John McEnroe recently claimed that Donald Trump offered him a substantial fee to play either Serena or Venus Williams. McEnroe also said that Serena would "rank like 700" in world ratings if she were playing against men.
Which makes us wonder how far we have come since 1973, when in the Houston Astrodome, what is still the largest crowd for a tennis match (30,472), together with a viewing audience of approximately 90 million, watched the 55-year-old hustler Bobby Riggs challenge the 29-year-old Billie Jean King.
Politico, the website, tells us that, though the movie takes some liberties in the chronology of events, smooths over the acrimonious break-up between King and her first woman lover and minimises the huge financial cost to King when she is "outed", it is for the most part true to real-life events.
The nearest person to a villain in the movie, Jack Kramer, did resign at Billie Jean King's insistence, as a commentator of the epic match, and was not able to stop the merger of King's maverick Virginia Slims women's tournament with the US Lawn Tennis Association, nor to block equity in pay nor the reinstatement of the top women players in the world rankings table.

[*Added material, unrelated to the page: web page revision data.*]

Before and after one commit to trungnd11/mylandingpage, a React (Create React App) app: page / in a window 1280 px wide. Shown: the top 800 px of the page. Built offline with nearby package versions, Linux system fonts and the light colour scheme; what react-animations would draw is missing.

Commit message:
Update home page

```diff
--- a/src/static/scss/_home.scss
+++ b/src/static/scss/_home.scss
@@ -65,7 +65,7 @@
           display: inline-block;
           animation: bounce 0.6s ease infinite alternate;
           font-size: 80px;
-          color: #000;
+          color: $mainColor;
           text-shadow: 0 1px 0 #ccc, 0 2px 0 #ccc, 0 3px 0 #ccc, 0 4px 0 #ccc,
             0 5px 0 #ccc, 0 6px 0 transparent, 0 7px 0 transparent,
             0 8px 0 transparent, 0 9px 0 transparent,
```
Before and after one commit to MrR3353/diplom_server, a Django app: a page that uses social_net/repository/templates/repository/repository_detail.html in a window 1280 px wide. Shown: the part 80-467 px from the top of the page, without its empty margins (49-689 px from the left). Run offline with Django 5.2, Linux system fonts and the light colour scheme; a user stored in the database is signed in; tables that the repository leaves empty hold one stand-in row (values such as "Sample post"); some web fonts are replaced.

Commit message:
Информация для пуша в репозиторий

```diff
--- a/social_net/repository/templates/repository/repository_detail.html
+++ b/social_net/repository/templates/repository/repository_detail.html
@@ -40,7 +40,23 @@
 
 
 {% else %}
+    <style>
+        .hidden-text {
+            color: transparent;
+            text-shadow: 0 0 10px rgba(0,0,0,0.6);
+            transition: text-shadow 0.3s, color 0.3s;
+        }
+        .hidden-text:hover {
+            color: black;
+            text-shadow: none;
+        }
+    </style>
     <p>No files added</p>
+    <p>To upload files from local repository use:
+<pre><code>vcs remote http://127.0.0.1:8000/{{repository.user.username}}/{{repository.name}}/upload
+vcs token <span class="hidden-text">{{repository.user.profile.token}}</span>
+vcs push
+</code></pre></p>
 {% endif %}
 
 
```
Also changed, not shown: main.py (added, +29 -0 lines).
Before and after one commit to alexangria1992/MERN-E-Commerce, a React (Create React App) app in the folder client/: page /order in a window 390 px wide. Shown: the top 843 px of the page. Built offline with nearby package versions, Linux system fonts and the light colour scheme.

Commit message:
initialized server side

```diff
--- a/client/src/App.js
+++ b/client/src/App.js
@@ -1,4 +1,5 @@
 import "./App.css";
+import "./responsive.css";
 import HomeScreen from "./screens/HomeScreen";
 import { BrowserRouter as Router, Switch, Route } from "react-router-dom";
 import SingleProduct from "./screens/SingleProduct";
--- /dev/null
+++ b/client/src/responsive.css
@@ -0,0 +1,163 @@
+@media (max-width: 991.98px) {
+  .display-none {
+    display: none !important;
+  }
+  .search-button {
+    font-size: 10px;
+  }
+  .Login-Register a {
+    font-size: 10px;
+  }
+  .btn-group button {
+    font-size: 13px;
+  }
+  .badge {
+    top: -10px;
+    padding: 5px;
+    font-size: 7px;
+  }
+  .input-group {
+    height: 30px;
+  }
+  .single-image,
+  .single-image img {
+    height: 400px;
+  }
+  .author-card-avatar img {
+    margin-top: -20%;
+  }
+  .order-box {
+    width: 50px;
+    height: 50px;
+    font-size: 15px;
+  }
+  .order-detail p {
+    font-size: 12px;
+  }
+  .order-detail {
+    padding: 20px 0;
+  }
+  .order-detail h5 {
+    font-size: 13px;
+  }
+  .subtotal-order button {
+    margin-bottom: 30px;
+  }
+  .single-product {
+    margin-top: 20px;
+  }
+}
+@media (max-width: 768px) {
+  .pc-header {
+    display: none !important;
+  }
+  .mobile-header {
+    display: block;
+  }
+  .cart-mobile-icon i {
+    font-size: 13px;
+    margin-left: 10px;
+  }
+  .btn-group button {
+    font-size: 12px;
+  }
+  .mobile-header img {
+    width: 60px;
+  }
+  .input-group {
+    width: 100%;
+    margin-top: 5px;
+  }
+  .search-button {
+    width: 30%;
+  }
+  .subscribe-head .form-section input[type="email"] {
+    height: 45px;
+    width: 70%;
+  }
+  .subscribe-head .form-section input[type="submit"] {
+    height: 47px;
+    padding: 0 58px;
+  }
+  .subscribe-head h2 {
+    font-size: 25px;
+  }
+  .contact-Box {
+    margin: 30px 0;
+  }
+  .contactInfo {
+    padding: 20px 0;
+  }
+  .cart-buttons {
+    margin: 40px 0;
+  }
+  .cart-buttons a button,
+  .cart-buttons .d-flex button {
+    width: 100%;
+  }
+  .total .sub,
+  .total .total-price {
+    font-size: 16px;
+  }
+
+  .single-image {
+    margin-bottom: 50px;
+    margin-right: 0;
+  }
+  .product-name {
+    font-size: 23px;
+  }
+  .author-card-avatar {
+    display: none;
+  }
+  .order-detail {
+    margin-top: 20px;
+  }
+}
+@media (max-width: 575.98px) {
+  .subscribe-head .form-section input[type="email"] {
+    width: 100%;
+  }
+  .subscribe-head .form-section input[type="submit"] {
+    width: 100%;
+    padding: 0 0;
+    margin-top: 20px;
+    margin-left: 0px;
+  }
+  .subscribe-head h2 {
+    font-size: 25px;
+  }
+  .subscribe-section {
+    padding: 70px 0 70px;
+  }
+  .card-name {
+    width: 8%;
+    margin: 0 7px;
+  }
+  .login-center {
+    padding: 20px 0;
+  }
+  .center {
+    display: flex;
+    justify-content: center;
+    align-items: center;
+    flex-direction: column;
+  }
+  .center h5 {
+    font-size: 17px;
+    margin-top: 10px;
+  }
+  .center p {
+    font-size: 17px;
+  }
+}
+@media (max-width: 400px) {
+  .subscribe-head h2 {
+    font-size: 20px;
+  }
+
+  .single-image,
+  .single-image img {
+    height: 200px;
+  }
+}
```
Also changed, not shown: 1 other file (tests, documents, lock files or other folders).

Your aged reviewer, who watched the 1973 match, wondered how such an event would be enough to make a memorable movie and is delighted to report that indeed it is.
Billie Jean's coming to terms with her sexuality is sympathetically portrayed, as is her loyal and supportive husband. Again, the fact that, when her ex-husband remarried and had a child, Billie Jean and her new partner were asked to be god-parents, suggests that the portrayal of both in the movie is true to life.
Even Bobbie Riggs is painted as feckless but essentially good-hearted, exaggerating the "battle of the sexes" for box-office reasons. Such may well be the case, as apparently he and Billy Jean King were firm friends until his death.
The movie depicts life in the seventies very well, with the "don't ask, don't tell" negativity towards homosexuality, and the resistance to equal pay for women on the one hand, and the rise of strong women role models such as Billie Jean King on the other.
Much was riding on that tennis match.
Margaret Court, portrayed in the movie as cold, unsociable and judgemental, had just been beaten by Bobbie Riggs in straight sets. Another defeat could have significantly damaged women's tennis, perhaps even women's equity.
King feels that if she had lost, she could have set back the women's movement 20 years. So, though most of the people in the movie, with the exception of Jack Kramer and Margaret Court, are portrayed sympathetically, there is no lack of tension.
The stakes are high. This movie can be watched as pleasant spectacle, which it is, or as a snapshot of society's attitude to women in the seventies.
Well worth watching.
And as we watch, we can celebrate that, as Heather Hogan tells us, "in 2017, Billie Jean King has been awarded the Presidential Medal of Freedom, inducted into the Tennis Hall of Fame, is the namesake of the tennis center where the U.S. Open is played, and lives with her life partner, Ilana Kloss."